New Form of Frost Protection

August 30, 2009 07:00 PM

Linda Smith, Top Producer Executive Editor
Maybe you have a field that went in very late—or that's prone to frost damage before others. Now, you can write your own income protection. You specify how many acres at what dollar amount of coverage. You don't have to cover a whole farm or enterprise unit. It doesn't matter what crop you grow there. You don't have to prove damage; this is a purely financial transaction.
Premiums differ based on where you farm (you choose the nearest city with good temperature records and a secure weather reporting station), how many dollars per acre you want to cover, the date you choose and the temperature you are protecting against, reports Kurt Koester of AgriSource Inc. in West Des Moines. See table showing comparison of five places and four time periods. Be aware that quotes change frequently.
"Maybe you signed up for one of the county-based Group Revenue Insurance products, but you have some acres that you are especially concerned about,” he says. "This would be a good complement.”
"If you live in Mankato, Minn., and you are worried about the frost many are predicting around Sept. 25, it would cost you $10.60/acre for a payout of $100 if the weather reporting station reports 30 degrees or less,” he explains. "Too much to pay? You could lower the temperature or the dollar amount. Maybe you want to just get paid enough for drying costs.”
AgriSource has a quote program that not only shows you comparable bids, but provides the information about the dates in the past thirty years that such temperatures occurred. For example, Koester reports that the earliest freeze in Evansville, Ind. was Oct. 4. That's why the table shows such a low post to ensure against 30 degrees there.
For more information: 800-860-3278 (toll free) or

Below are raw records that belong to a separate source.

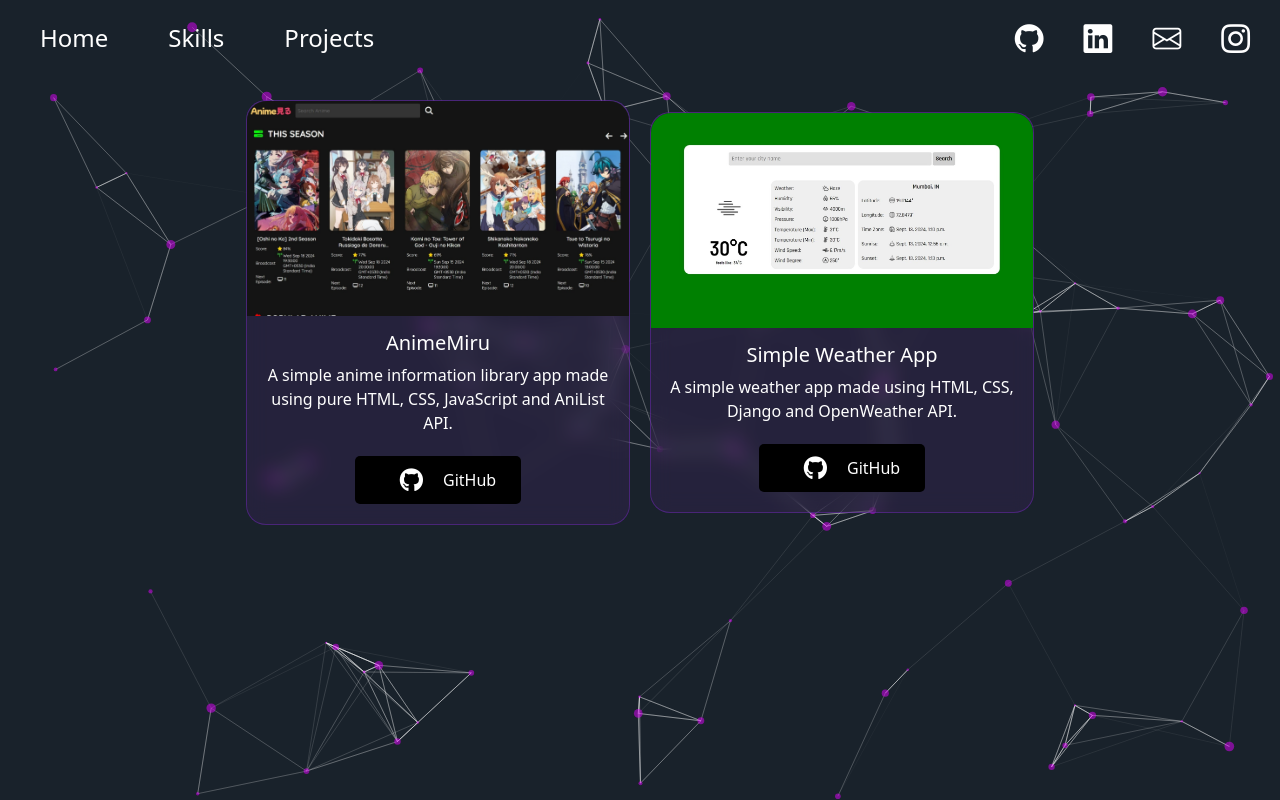
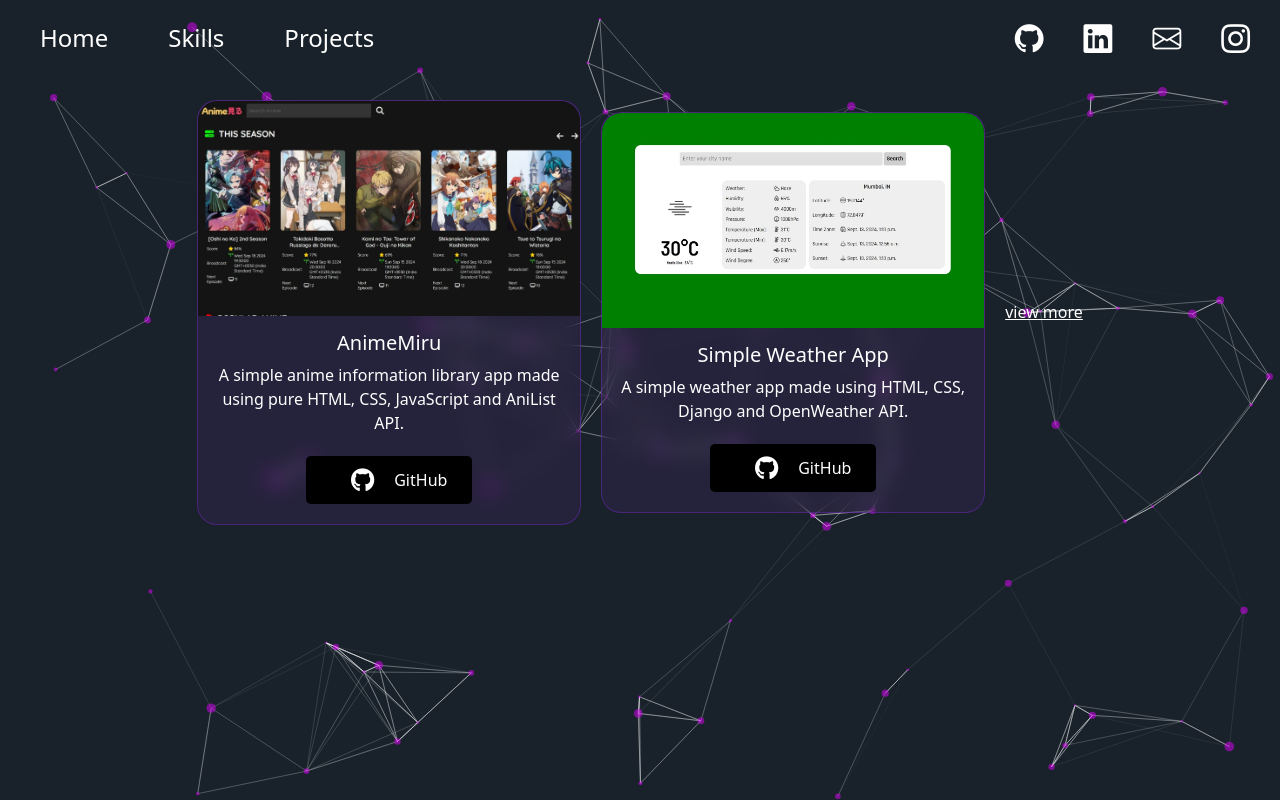
Before and after one commit to atharva-kakarot/my-react-portfolio, a React (Vite) app: page /projects in a window 1280 px wide. Built offline with nearby package versions, Linux system fonts and the light colour scheme.

Commit message:
added view more link in projects section

```diff
--- a/src/components/Navbar/Navbar.tsx
+++ b/src/components/Navbar/Navbar.tsx
@@ -3,6 +3,8 @@
 import { Link } from "react-router-dom";
 
 const Navbar = () => {
+
+
   return (
     <div id="nav-bar">
       <div id="links-div">
--- a/src/components/Projects/Projects.css
+++ b/src/components/Projects/Projects.css
@@ -63,3 +63,16 @@
     text-decoration: none;
     color: black;
 }
+
+#view-more {
+    position: relative;
+    color: white;
+    margin: 0px 10px;
+    font-family: system-ui, -apple-system, BlinkMacSystemFont, 'Segoe UI', Roboto, Oxygen, Ubuntu, Cantarell, 'Open Sans', 'Helvetica Neue', sans-serif;
+    text-decoration: underline;
+}
+
+#view-more:hover {
+    color: #ef76ff;
+    text-decoration: underline;
+}
--- a/src/components/Projects/Projects.tsx
+++ b/src/components/Projects/Projects.tsx
@@ -49,6 +49,13 @@
         text="A simple weather app made using HTML, CSS, Django and OpenWeather API."
         link="https://github.com/atharva-kakarot/simple-weather-app"
       />
+      <a
+        href={"https://github.com/atharva-kakarot?tab=repositories"}
+        target={"_blank"}
+        id="view-more"
+      >
+        view more
+      </a>
     </div>
   );
 };
--- a/src/components/Skills/Skills.css
+++ b/src/components/Skills/Skills.css
@@ -32,7 +32,6 @@
     border-radius: 0px;
     height: 75px;
     object-fit: contain;
-
 }
 
 .card-text {
```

You can e-mail Linda Smith at

Back to news


Spell Check

No comments have been posted to this News Article

Corn College TV Education Series


Get nearly 8 hours of educational video with Farm Journal's top agronomists. Produced in the field and neatly organized by topic, from spring prep to post-harvest. Order now!


Market Data provided by
Brought to you by Beyer